* **Problem details**
Pull out every line below holding the word "other".

Start of Records provided

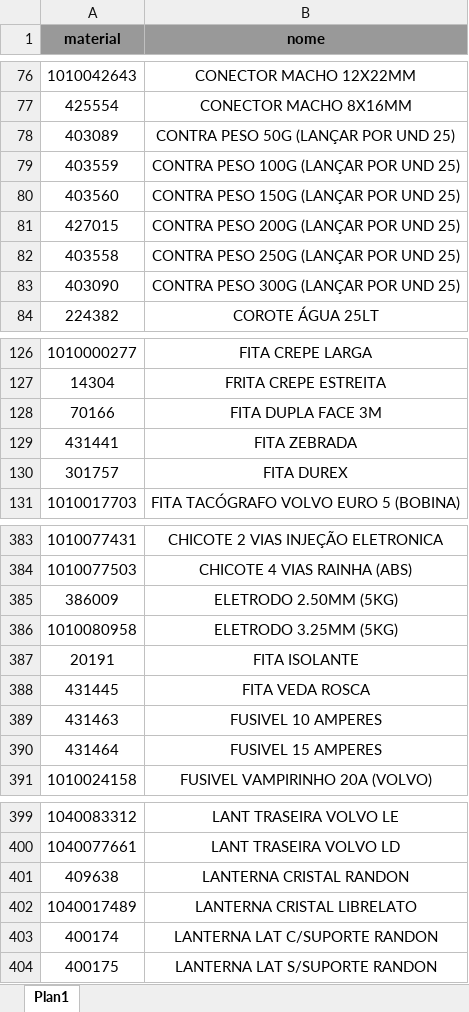
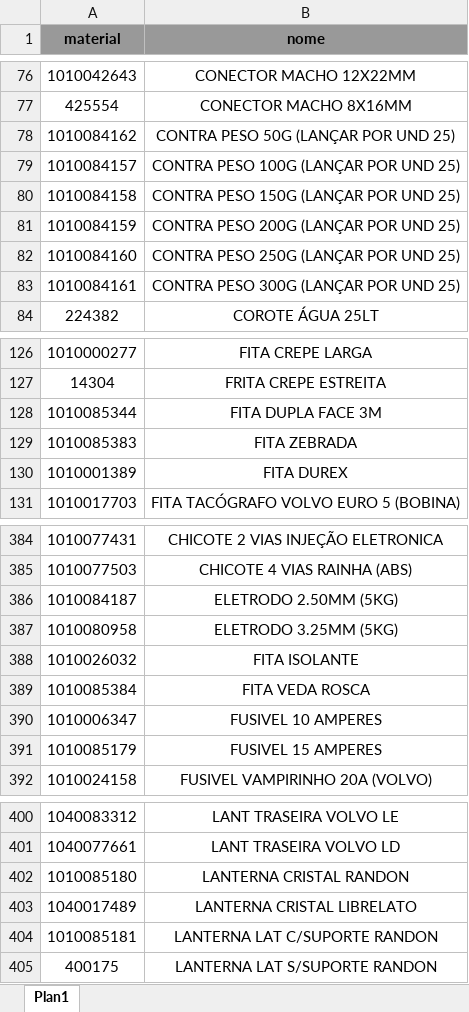
Before and after one commit to hiagogabrielga/catalogoPecas, an Excel workbook: dados/nomes_usuais.xlsx, sheet Plan1, drawn as a sheet; only a part is shown, gaps mark what is left out; values as stored, in another font and other column widths than the file's, no borders; addresses are those after the commit; the diff covers the shown part only; the diff names each change by its address in the sheet, - before the commit and + after, or states it on an @@ line.

```diff
--- a/dados/nomes_usuais.xlsx (sheet Plan1)
+++ b/dados/nomes_usuais.xlsx (sheet Plan1)
-A78 (material): 403089
+A78 (material): 1010084162
-A79 (material): 403559
+A79 (material): 1010084157
-A80 (material): 403560
+A80 (material): 1010084158
-A81 (material): 427015
+A81 (material): 1010084159
-A82 (material): 403558
+A82 (material): 1010084160
-A83 (material): 403090
+A83 (material): 1010084161
-A128 (material): 70166
+A128 (material): 1010085344
-A129 (material): 431441
+A129 (material): 1010085383
-A130 (material): 301757
+A130 (material): 1010001389
-A386 (material): 386009
+A386 (material): 1010084187
-A388 (material): 20191
+A388 (material): 1010026032
-A389 (material): 431445
+A389 (material): 1010085384
-A390 (material): 431463
+A390 (material): 1010006347
-A391 (material): 431464
+A391 (material): 1010085179
-A402 (material): 409638
+A402 (material): 1010085180
-A404 (material): 400174
+A404 (material): 1010085181
```
Also changed, not shown: 1 added row, 23 edited cells and cell formats elsewhere in this sheet, 20 other files.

End of Records provided

* **Task response**
Before and after one commit to hiagogabrielga/catalogoPecas, an Excel workbook: dados/nomes_usuais.xlsx, sheet Plan1, drawn as a sheet; only a part is shown, gaps mark what is left out; values as stored, in another font and other column widths than the file's, no borders; addresses are those after the commit; the diff covers the shown part only; the diff names each change by its address in the sheet, - before the commit and + after, or states it on an @@ line.
Also changed, not shown: 1 added row, 23 edited cells and cell formats elsewhere in this sheet, 20 other files.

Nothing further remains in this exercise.